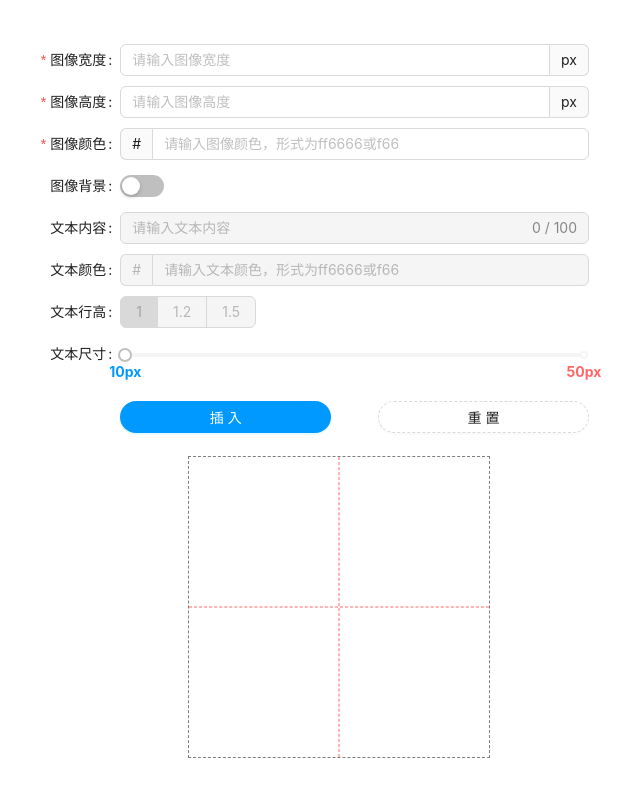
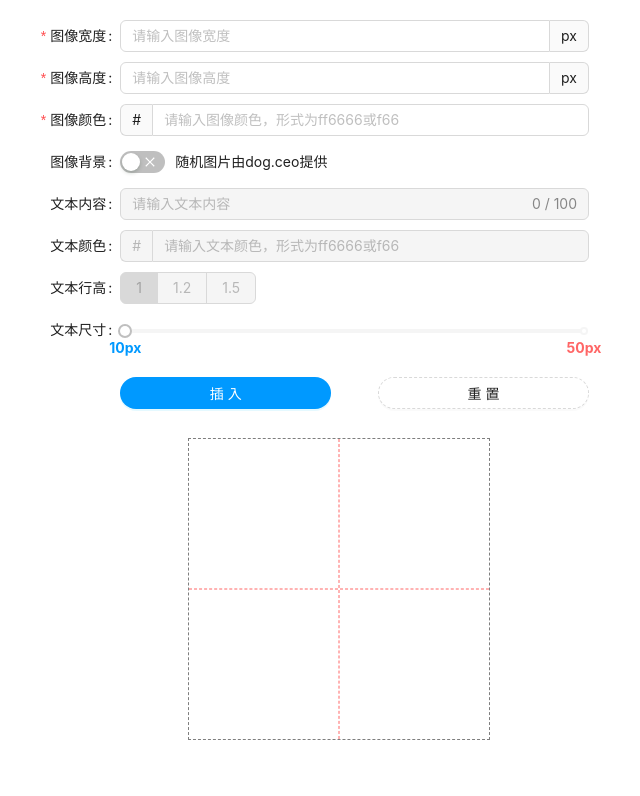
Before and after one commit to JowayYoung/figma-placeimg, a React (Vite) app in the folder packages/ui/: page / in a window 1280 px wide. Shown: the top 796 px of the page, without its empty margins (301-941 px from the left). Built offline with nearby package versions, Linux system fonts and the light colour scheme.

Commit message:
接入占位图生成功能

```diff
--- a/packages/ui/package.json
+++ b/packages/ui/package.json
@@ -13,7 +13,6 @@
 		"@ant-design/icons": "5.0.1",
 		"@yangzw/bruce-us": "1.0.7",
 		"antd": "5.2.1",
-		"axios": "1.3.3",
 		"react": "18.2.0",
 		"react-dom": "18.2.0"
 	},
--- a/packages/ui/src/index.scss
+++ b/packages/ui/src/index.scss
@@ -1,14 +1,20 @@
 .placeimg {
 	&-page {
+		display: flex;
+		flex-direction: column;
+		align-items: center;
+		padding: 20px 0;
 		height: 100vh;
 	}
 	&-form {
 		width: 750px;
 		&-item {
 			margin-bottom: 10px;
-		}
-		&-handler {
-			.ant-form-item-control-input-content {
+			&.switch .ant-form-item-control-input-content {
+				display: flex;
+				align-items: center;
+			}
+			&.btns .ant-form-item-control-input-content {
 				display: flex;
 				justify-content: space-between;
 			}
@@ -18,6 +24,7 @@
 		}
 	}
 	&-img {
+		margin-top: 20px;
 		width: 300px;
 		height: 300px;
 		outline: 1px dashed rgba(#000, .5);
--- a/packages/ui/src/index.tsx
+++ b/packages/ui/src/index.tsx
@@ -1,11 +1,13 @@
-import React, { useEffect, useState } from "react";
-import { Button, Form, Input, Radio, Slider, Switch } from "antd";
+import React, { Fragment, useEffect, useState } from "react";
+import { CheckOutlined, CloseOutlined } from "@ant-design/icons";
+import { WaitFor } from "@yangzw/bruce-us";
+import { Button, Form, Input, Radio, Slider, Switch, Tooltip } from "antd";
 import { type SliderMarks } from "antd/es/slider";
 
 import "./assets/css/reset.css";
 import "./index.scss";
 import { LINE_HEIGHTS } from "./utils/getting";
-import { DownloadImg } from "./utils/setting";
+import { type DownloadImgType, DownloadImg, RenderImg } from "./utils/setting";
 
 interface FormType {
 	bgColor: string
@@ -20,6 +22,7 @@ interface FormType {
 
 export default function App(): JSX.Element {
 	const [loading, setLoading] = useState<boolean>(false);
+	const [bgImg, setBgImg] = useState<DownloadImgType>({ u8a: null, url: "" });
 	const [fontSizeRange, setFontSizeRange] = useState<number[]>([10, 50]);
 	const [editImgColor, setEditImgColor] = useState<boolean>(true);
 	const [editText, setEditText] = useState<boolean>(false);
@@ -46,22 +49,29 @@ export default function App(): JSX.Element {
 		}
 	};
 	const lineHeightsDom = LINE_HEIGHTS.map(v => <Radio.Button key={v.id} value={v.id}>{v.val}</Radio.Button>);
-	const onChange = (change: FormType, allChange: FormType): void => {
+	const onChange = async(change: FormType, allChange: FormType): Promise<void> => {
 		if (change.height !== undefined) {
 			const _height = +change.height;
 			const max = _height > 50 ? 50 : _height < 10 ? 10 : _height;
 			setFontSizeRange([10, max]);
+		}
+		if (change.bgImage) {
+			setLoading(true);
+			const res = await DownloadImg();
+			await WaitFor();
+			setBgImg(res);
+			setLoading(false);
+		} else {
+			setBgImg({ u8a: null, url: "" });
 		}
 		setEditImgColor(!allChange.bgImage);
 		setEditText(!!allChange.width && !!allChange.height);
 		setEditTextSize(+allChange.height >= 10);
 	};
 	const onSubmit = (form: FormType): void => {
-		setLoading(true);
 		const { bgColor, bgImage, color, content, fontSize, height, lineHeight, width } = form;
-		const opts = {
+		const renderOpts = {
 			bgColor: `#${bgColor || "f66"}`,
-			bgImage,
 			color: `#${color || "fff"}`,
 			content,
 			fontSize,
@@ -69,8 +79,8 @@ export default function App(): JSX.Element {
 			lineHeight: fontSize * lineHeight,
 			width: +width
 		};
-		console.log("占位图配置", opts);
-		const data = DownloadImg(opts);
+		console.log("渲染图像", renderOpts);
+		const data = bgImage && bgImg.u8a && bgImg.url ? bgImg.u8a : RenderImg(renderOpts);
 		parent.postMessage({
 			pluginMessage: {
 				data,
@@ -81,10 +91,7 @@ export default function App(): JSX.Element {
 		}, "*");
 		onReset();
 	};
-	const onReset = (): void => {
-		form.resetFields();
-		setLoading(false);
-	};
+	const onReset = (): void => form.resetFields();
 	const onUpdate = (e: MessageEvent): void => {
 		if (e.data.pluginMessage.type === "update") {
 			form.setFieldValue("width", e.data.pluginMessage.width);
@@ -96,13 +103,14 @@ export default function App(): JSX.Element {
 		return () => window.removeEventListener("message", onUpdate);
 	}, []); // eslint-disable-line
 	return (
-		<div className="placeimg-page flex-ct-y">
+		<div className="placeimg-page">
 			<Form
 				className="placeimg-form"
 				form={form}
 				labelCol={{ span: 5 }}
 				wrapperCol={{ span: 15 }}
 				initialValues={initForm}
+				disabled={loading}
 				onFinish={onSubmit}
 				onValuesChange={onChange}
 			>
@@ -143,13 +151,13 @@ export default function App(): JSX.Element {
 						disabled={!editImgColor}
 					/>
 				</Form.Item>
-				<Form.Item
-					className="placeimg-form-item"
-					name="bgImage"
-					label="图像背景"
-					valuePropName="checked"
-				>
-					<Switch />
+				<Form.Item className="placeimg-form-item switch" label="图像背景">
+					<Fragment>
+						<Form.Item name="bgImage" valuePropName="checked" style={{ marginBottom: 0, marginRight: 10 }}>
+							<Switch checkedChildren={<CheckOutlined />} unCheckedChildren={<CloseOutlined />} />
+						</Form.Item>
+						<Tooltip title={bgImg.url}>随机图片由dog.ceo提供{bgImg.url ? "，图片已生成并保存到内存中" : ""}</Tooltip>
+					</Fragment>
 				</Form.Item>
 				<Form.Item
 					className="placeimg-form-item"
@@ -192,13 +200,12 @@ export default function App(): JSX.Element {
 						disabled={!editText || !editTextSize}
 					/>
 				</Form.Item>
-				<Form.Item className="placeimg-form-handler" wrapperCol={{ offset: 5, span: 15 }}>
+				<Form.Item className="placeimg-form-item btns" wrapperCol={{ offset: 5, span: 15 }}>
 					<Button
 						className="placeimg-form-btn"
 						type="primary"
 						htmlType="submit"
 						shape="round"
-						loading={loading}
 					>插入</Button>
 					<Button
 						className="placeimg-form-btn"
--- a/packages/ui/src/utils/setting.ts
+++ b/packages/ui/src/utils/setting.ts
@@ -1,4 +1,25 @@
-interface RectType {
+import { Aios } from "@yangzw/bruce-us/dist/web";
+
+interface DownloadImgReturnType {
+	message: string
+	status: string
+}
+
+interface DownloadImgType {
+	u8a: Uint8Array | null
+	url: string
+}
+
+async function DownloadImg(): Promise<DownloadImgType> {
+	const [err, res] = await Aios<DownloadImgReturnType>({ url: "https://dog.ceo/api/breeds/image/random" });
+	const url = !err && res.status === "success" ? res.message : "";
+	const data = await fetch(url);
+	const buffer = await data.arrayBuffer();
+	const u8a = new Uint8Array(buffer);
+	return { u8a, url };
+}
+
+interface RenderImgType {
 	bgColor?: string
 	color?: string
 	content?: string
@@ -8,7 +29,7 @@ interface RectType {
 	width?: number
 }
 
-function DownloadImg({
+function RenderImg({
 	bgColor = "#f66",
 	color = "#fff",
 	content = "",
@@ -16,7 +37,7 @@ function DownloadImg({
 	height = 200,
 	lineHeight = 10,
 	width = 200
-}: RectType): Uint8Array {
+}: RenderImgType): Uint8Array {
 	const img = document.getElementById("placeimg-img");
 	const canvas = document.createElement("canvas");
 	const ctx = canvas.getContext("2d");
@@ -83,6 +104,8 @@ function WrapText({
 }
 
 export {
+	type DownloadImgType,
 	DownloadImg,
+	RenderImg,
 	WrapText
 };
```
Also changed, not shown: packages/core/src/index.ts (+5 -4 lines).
+ + + +
#### Directions for this task:
Your task is to find each line in the entries that contains the string "content" and copy it.

#### Exercise output:
-			.ant-form-item-control-input-content {
+			&.switch .ant-form-item-control-input-content {
+			&.btns .ant-form-item-control-input-content {
 				justify-content: space-between;
 		const { bgColor, bgImage, color, content, fontSize, height, lineHeight, width } = form;
 			content,
 	content?: string
 	content = "",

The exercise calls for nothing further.